**RECORD EXCERPTS**
#####

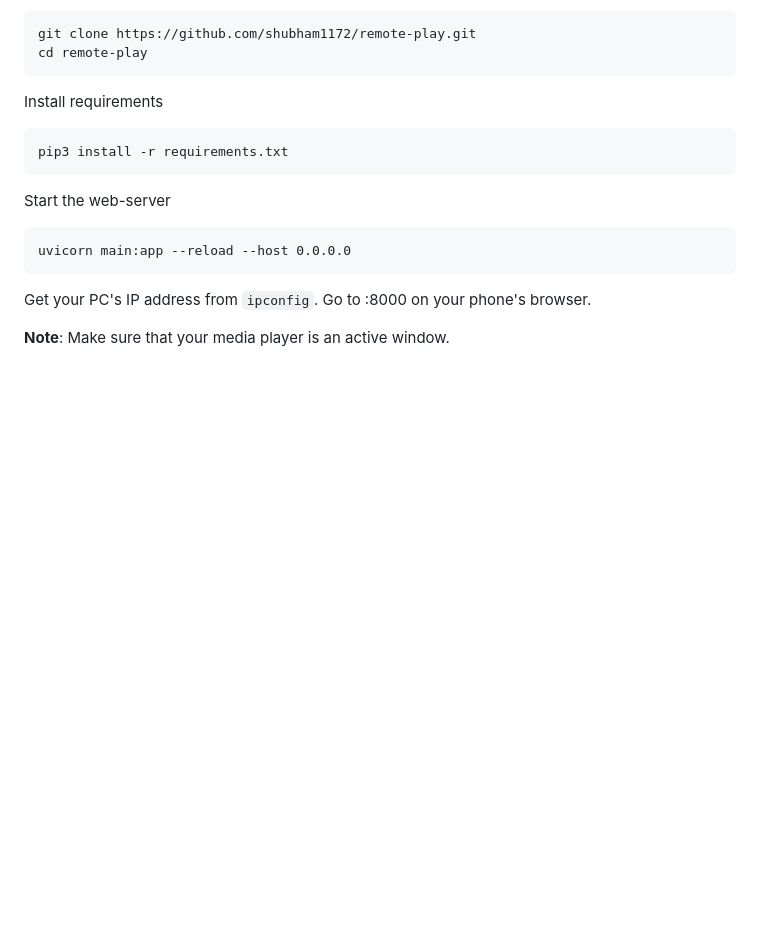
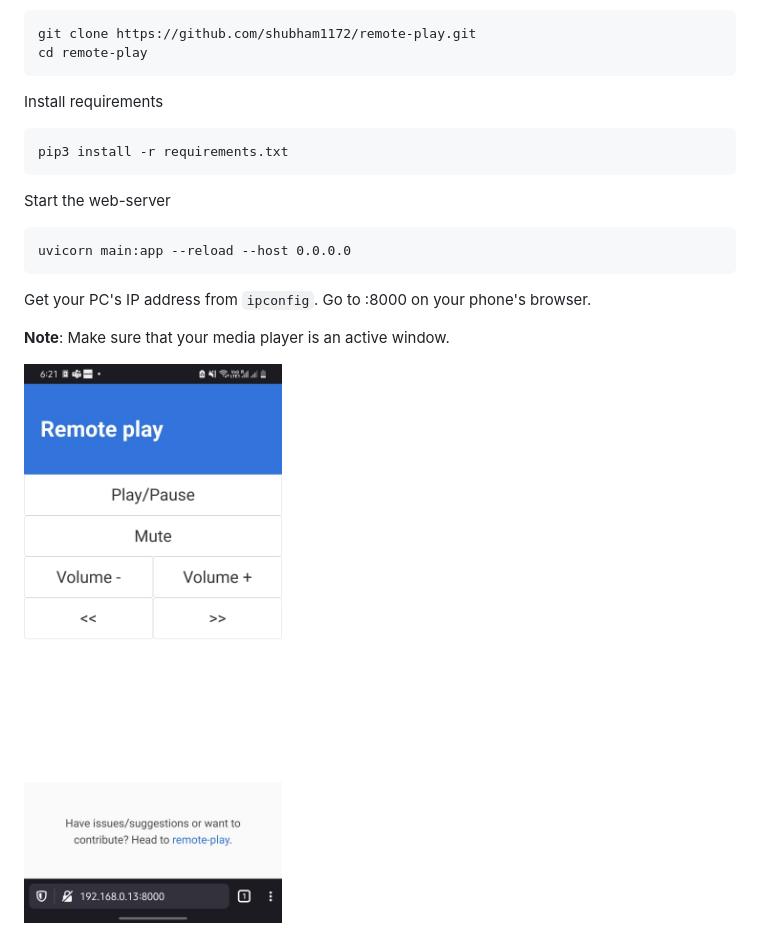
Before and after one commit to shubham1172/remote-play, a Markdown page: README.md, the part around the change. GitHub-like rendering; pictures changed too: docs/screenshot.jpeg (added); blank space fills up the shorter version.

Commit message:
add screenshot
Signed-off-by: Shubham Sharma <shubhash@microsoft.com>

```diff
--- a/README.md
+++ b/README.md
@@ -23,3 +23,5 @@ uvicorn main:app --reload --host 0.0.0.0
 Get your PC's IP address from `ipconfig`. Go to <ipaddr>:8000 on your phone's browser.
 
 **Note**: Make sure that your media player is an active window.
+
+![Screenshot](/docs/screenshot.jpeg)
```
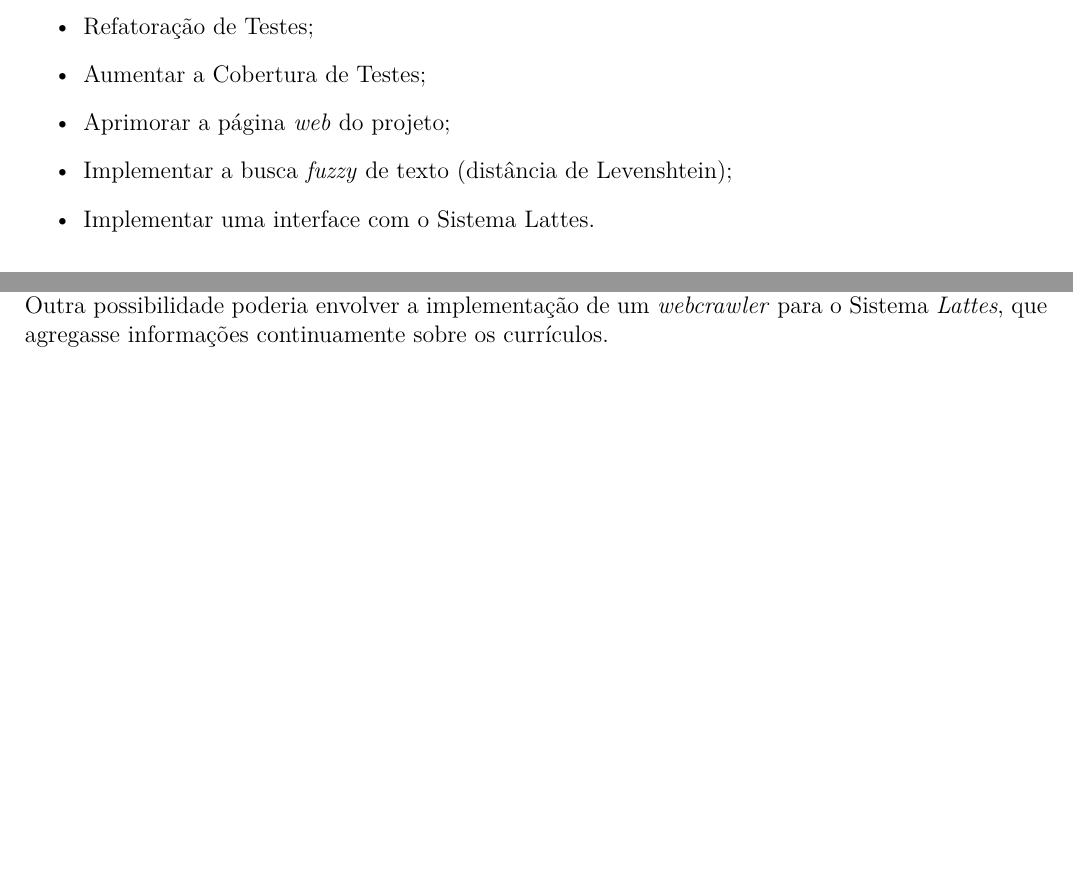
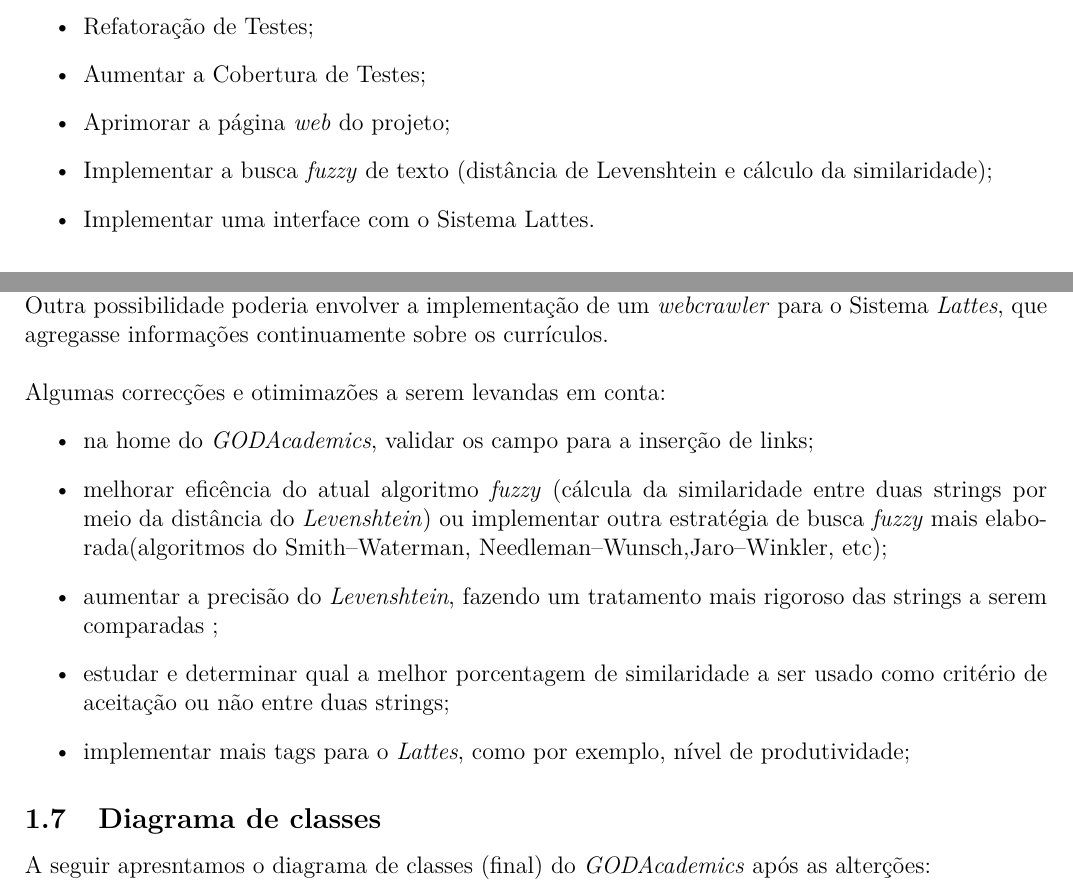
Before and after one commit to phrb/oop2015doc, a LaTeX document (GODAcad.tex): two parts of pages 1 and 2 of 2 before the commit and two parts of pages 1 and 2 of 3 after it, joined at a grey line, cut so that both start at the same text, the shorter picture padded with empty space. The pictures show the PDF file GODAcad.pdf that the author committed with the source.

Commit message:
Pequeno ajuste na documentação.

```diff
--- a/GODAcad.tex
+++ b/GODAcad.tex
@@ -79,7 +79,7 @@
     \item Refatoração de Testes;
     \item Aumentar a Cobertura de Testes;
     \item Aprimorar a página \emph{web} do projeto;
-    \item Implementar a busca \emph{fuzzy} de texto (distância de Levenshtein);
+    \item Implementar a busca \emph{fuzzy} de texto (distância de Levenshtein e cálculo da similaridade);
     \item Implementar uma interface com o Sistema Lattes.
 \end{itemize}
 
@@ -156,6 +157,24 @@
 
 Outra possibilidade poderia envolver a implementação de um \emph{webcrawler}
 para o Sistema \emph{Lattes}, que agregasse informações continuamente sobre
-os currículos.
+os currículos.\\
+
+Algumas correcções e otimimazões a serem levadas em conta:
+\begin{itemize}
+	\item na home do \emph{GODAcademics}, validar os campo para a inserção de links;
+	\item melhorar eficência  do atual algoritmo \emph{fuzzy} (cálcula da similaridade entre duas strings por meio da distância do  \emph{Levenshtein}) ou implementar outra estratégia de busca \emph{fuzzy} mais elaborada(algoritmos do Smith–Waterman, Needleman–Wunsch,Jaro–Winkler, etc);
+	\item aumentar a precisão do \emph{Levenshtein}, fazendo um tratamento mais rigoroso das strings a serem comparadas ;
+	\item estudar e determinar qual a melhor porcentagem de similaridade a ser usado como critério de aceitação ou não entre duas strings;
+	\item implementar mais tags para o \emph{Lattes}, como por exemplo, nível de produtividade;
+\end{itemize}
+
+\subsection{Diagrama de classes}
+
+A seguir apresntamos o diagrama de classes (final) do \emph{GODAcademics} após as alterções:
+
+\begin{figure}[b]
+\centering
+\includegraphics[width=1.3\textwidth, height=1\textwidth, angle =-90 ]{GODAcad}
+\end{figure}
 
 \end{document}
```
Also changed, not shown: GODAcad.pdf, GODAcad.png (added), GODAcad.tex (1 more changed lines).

#####

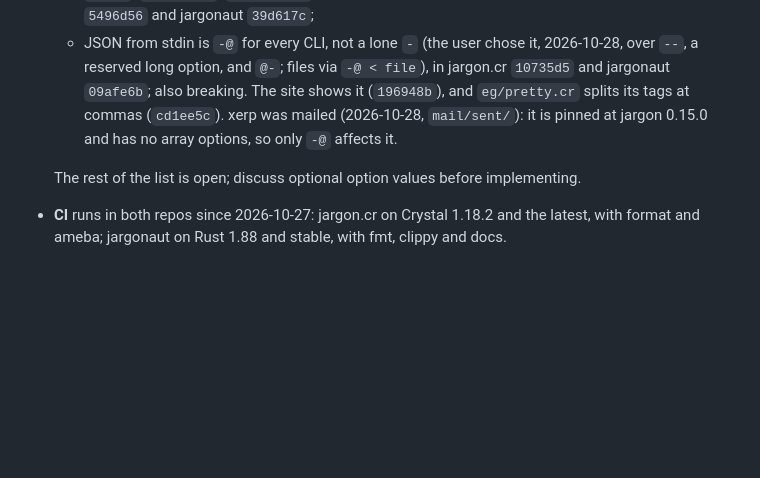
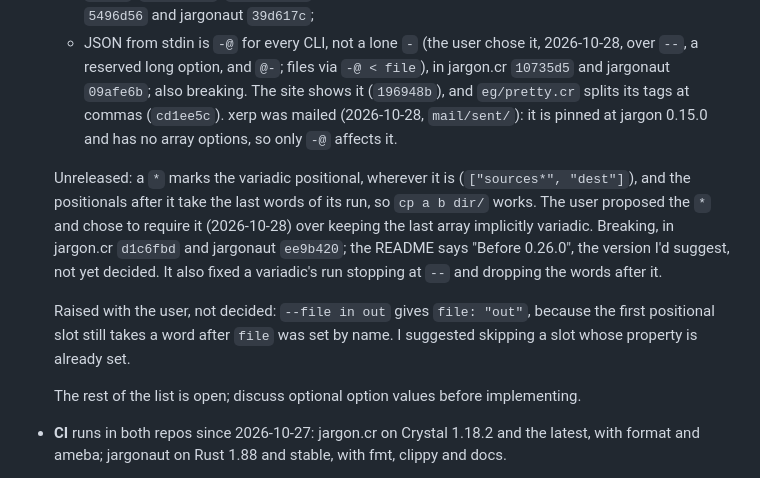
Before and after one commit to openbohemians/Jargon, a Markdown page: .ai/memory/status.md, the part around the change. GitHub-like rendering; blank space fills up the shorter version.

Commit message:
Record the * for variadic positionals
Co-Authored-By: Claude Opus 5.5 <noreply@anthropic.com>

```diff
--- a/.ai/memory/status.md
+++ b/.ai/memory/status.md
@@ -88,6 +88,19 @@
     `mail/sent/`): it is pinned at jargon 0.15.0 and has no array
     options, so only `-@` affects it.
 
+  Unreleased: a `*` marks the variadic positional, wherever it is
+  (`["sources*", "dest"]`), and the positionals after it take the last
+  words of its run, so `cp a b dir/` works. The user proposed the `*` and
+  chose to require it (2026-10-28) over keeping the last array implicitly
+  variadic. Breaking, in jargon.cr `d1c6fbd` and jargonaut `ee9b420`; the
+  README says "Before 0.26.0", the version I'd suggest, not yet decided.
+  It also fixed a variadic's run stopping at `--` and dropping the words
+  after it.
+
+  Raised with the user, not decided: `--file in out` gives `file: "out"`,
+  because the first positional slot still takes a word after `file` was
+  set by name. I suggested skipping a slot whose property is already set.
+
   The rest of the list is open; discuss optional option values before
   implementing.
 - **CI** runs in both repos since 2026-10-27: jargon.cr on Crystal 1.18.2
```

#####

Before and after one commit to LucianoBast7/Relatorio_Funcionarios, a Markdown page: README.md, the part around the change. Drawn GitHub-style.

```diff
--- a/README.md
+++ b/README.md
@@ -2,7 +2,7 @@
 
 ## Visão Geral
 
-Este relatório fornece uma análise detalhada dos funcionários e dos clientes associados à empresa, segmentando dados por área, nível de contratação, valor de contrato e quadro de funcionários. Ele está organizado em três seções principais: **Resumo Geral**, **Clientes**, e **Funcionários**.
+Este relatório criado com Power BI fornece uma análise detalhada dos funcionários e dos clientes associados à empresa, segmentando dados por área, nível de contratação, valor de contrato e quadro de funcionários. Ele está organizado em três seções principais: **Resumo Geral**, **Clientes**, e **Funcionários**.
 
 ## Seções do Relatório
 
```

#####

**EXERCISE PROMPT**
Go through the entries above and report every line in which the word "array" appears.

**TASK SOLUTION**
     `mail/sent/`): it is pinned at jargon 0.15.0 and has no array
+  chose to require it (2026-10-28) over keeping the last array implicitly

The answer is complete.